Speaking about his latest release, from which songs were unveiled one by one with ‘Back up Plan’ released just one week ago, Shamoon says, “This is different from Cookie and Magic in ways that it was perhaps more about the music. Brown Sugar is lyrically different; this album tells a different story than previous releases. It’s about the other side of things, I would say than Magic and Cookie. Cookie was also different than Magic.”
As for production, says Shamoon, “I produced two songs (‘Back up Plan, ‘Late Night’) on the EP while Chal’ was produced by Rovalio and ‘Back up Plan’ was produced by Ghauri.”
Addressing a question about how he plans to publicise the EP and how he handles marketing of his music in a music world dominated by corporate platforms, Shamoon tells Instep, “Since I’m an independent artist, my music has a following and I have distribution; I give it to radios and platforms like Patari. Apart from that, it is mainly just YouTube and digital platforms like Spotify where I have an active fan-base. I give it to platforms in India, streaming sites like Gaana, Saavn and Hungama and all those.”
As for the response by listeners to his music, that is a combination of Punjabi lyrics primarily jazzed up with ambient, blues and electro sounds, notes Shamoon, “The response has been great,” he says with reference to Brown Sugar and carries on, “With all my music, it has received a great response. Some songs go ahead than others like ‘Marijuana’ from Cookie (2018) for example. From every EP, there is one song but overall I’d say, the response has been good. But it varies from song to song. My listeners understand it and take it well.”

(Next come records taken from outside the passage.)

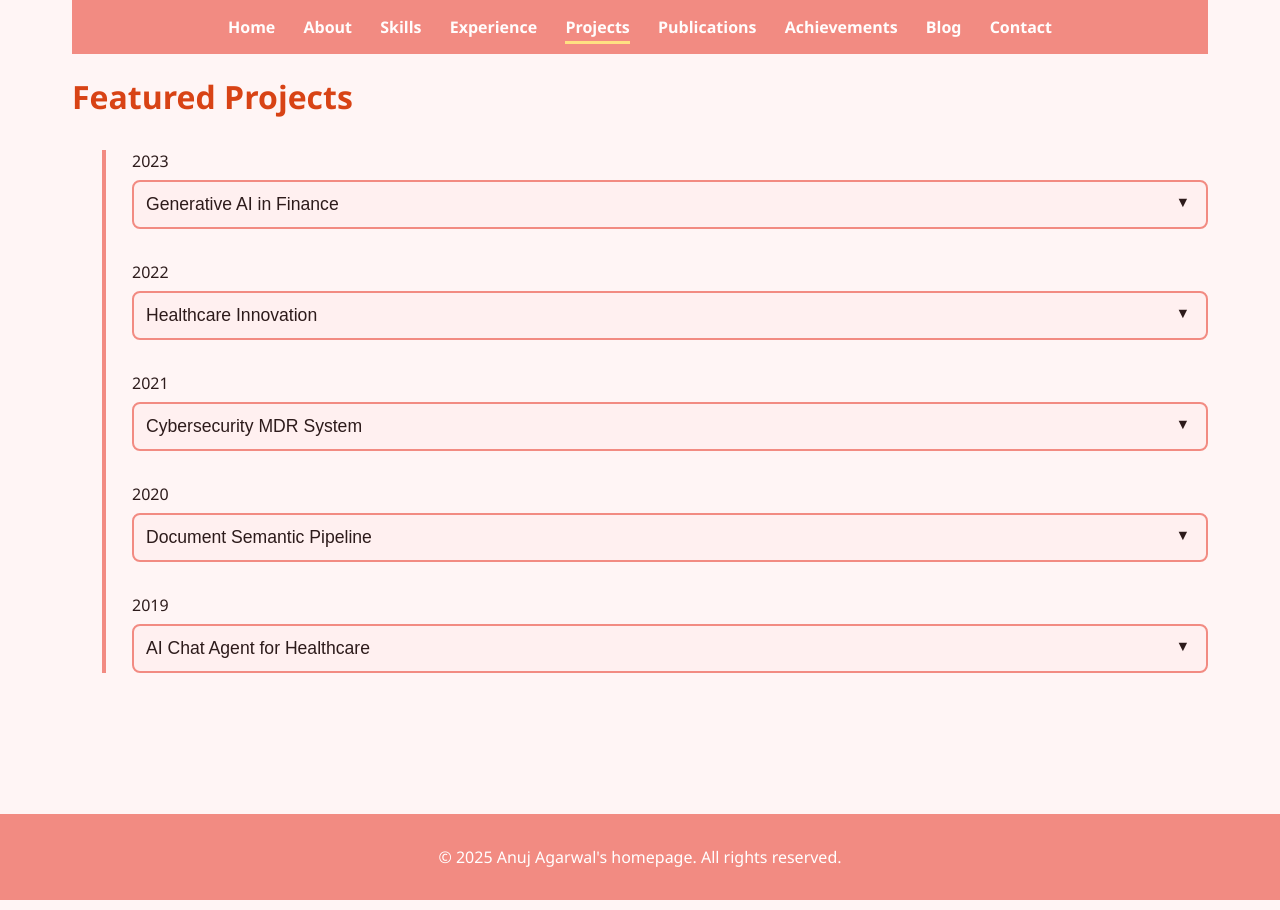
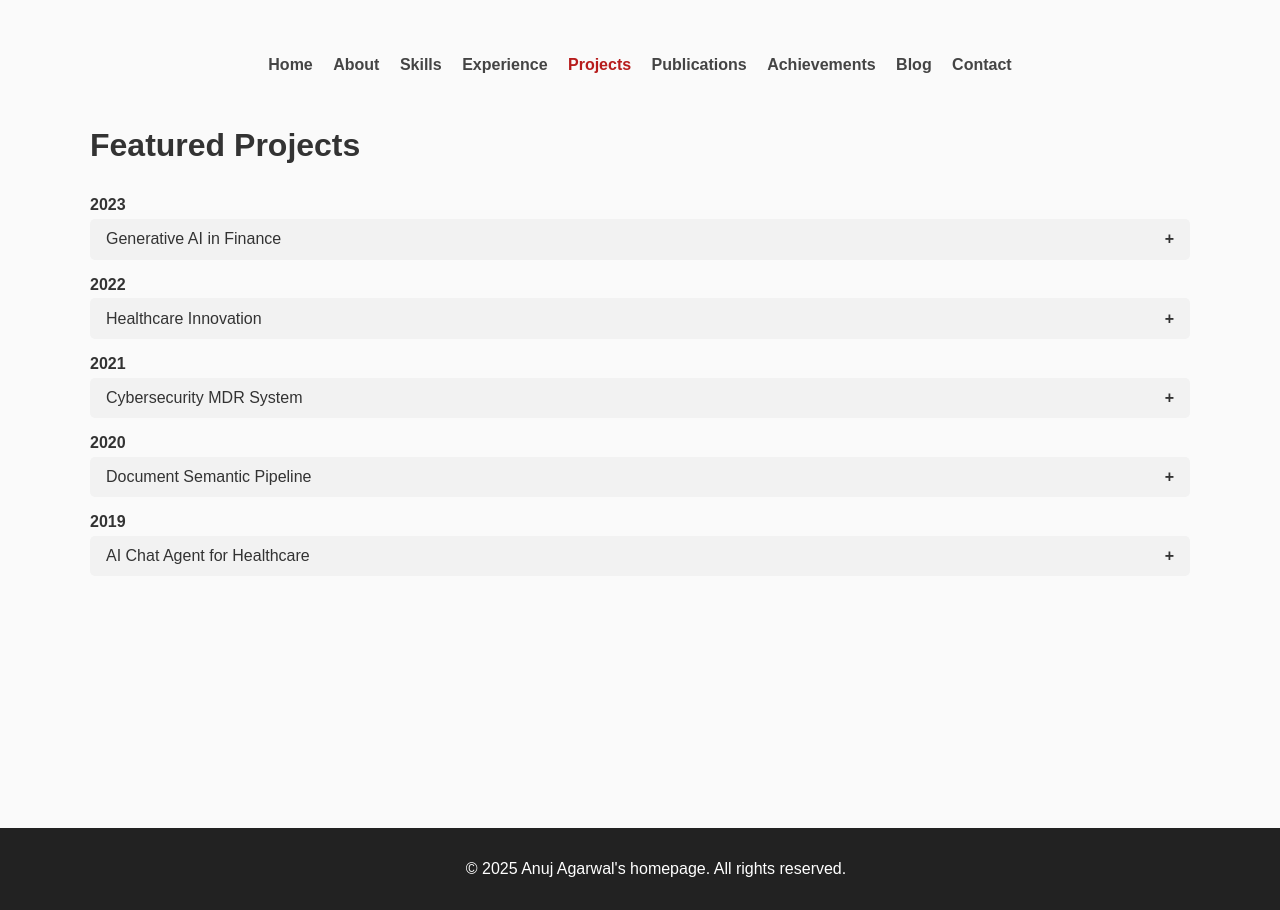
Before and after one commit to anuj-agarwal/anuj-agarwal.github.io, a Jekyll site: the page built from projects.md, in a window 1280 px wide. Built offline with Jekyll 4.4.1, drawn with Linux system fonts in a browser that asks for light colours; a script that is not in the unit is left out.

Commit message:
Update style.css

```diff
--- a/assets/style.css
+++ b/assets/style.css
@@ -1,205 +1,133 @@
-/* General Layout */
-html, body {
-  height: 100%;
-  margin: 0;
+/* Loader */
+#loader {
+  position: fixed;
+  inset: 0;
+  background: #fff;
+  display: flex;
+  justify-content: center;
+  align-items: center;
+  font-size: 1.5rem;
+  font-weight: bold;
+  z-index: 1000;
 }
 
-body {
-  font-family: 'Segoe UI', sans-serif;
-  display: flex;
-  flex-direction: column;
-  background: #fff5f5;
-  color: #2d1b1b;
+/* Wrapper & Layout */
+body, html {
+  margin: 0;
+  padding: 0;
+  font-family: Arial, sans-serif;
+  background: #fafafa;
+  color: #333;
 }
 
 .wrapper {
-  flex: 1;
-  display: flex;
-  flex-direction: column;
-  width: 100%;
-  max-width: 1200px;
+  max-width: 1100px;
   margin: 0 auto;
-  padding: 0 2rem;
-  box-sizing: border-box;
+  padding: 1.5rem;
+  min-height: calc(100vh - 120px);
 }
 
-/* Header */
 header {
-  background: #f28b82;
-  padding: 1rem;
   text-align: center;
+  padding: 1rem 0;
+}
+
+header h1 {
+  margin: 0;
+  color: #b71c1c; /* Red accent */
+}
+
+header p {
+  margin: 0.2rem 0 1rem;
+  color: #666;
+}
+
+nav {
+  margin: 1rem 0;
 }
 
 nav a {
-  color: #fffdfd;
-  margin: 0 12px;
+  margin: 0 0.5rem;
   text-decoration: none;
+  color: #444;
   font-weight: bold;
-  transition: color 0.3s, border-bottom 0.3s;
 }
 
-nav a:hover {
-  color: #ffe082;
-}
-
-nav a.active {
-  border-bottom: 3px solid #ffe082;
-  padding-bottom: 3px;
-}
-
-/* Headings */
-h1, h2, h3 {
-  color: #d84315;
-}
-
-/* Box Cards for Projects, Experience, Achievements, Contact */
-.box, .timeline-card, .achievements-card {
-  background: #ffffff;
-  border: 2px solid #f28b82;
-  border-radius: 12px;
-  padding: 1rem 1.5rem;
-  margin: 1rem 0;
-  box-shadow: 0 4px 10px rgba(0,0,0,0.1);
-  transition: transform 0.2s, box-shadow 0.2s, background 0.2s;
-  width: 100%;
-  box-sizing: border-box;
-}
-
-.box:hover, .timeline-card:hover, .achievements-card:hover {
-  transform: translateY(-5px);
-  box-shadow: 0 8px 16px rgba(0,0,0,0.15);
-  background: #fff0f0;
-}
-
-/* Timeline */
-.timeline, .achievements-timeline {
-  position: relative;
-  margin: 2rem 0;
-  padding-left: 60px;
-}
-
-.timeline::before, .achievements-timeline::before {
-  content: '';
-  position: absolute;
-  top: 0;
-  left: 30px;
-  width: 4px;
-  height: 100%;
-  background: #f28b82;
-}
-
-.timeline-entry, .achievements-entry {
-  position: relative;
-  margin-bottom: 2rem;
-}
-
-.timeline-dot, .achievements-dot {
-  width: 16px;
-  height: 16px;
-  background: #ffe082;
-  border: 3px solid #f28b82;
-  border-radius: 50%;
-  position: absolute;
-  left: 22px;
-  top: 0;
-}
-
-/* Collapsible Buttons */
-.collapsible {
-  background-color: #fff0f0;
-  color: #2d1b1b;
-  cursor: pointer;
-  padding: 12px;
-  width: 100%;
-  border: 2px solid #f28b82;
-  border-radius: 8px;
-  text-align: left;
-  outline: none;
-  font-size: 1.1rem;
-  transition: background 0.2s;
-  margin-top: 0.5rem;
-  position: relative;
-}
-
-/* Arrow indicator */
-.collapsible::after {
-  content: '\25BC'; /* Down arrow */
-  font-size: 0.9rem;
-  position: absolute;
-  right: 16px;
-  transition: transform 0.3s;
-}
-
-.active-collapsible::after {
-  transform: rotate(180deg); /* Flips arrow */
-}
-
-.collapsible:hover {
-  background: #ffe0e0;
-}
-
-.active-collapsible {
-  background-color: #ffe0e0;
-}
-
-/* Smooth Collapsible Content */
-.content-collapsible {
-  max-height: 0;
-  overflow: hidden;
-  transition: max-height 0.5s ease, padding 0.3s ease;
-  background-color: #fff;
-  border-left: 2px solid #f28b82;
-  border-radius: 0 0 8px 8px;
-  width: 100%;
-  box-sizing: border-box;
-  margin-bottom: 1rem;
-  padding: 0 1rem;
+nav a.active, nav a:hover {
+  color: #b71c1c;
 }
 
 /* Footer */
 footer {
-  background: #f28b82;
-  color: #fff;
   text-align: center;
   padding: 1rem;
-  margin-top: auto;
+  background: #222;
+  color: #fff;
+  position: relative;
+  bottom: 0;
+  width: 100%;
 }
 
-/* Internal Links */
-a.internal-link {
-  color: #d84315;
-  text-decoration: underline;
+/* Timeline + Collapsible */
+.timeline {
+  margin: 2rem 0;
 }
 
-a.internal-link:hover {
-  color: #f28b82;
+.timeline-entry {
+  margin-bottom: 1rem;
 }
 
-/* Contact Page Specific */
-.center-content {
-  max-width: 1000px;
-  margin: 0 auto;
-  padding: 2rem 0;
+.timeline-date {
+  font-weight: bold;
+  margin-bottom: 0.3rem;
 }
 
-.center-content .box {
-  flex: 1 1 220px;
-  max-width: 240px;
-  text-align: center;
+.collapsible {
+  background: #f2f2f2;
+  color: #333;
+  cursor: pointer;
+  padding: 0.7rem 1rem;
+  border: none;
+  text-align: left;
+  outline: none;
+  font-size: 1rem;
+  width: 100%;
+  transition: background 0.3s ease;
+  border-radius: 5px;
+  position: relative;
 }
 
-/* Loader */
-#loader {
-  position: fixed;
-  top: 0;
-  left: 0;
-  width: 100%;
-  height: 100%;
-  background: #fff5f5;
-  display: flex;
-  justify-content: center;
-  align-items: center;
-  font-size: 1.5rem;
-  color: #d84315;
-  z-index: 9999;
+.collapsible::after {
+  content: '+';
+  position: absolute;
+  right: 1rem;
+  font-weight: bold;
 }
+
+.collapsible.active-collapsible::after {
+  content: '–';
+}
+
+.collapsible:hover {
+  background: #e8e8e8;
+}
+
+.content-collapsible {
+  display: none;
+  padding: 0.8rem 1.2rem;
+  border-left: 3px solid #b71c1c;
+  background: #fff;
+  margin-top: 0.3rem;
+  border-radius: 5px;
+  animation: fadeIn 0.4s ease;
+}
+
+@keyframes fadeIn {
+  from {opacity: 0; transform: translateY(-5px);}
+  to {opacity: 1; transform: translateY(0);}
+}
+
+/* Contact Grid */
+.contact-grid {
+  display: grid;
+  grid-template-columns: repeat(auto-fit, minmax(220px
```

As for playing at festivals that have sprung in Pakistan in the last couple of years, “When it comes to shows, I play shows. Two weeks ago I played in Lahore. Before that I played a show in Bahawalpur, another in Lahore, so shows keep happening. Until now, it’s the Punjab and Islamabad side. I haven’t played any shows in other parts but I’m planning to. For me, it’s not a city-thing; I would love to come to Karachi, there are a lot of queries.
So far, I haven’t played in Karachi but I will, I get a lot of love from Karachi.”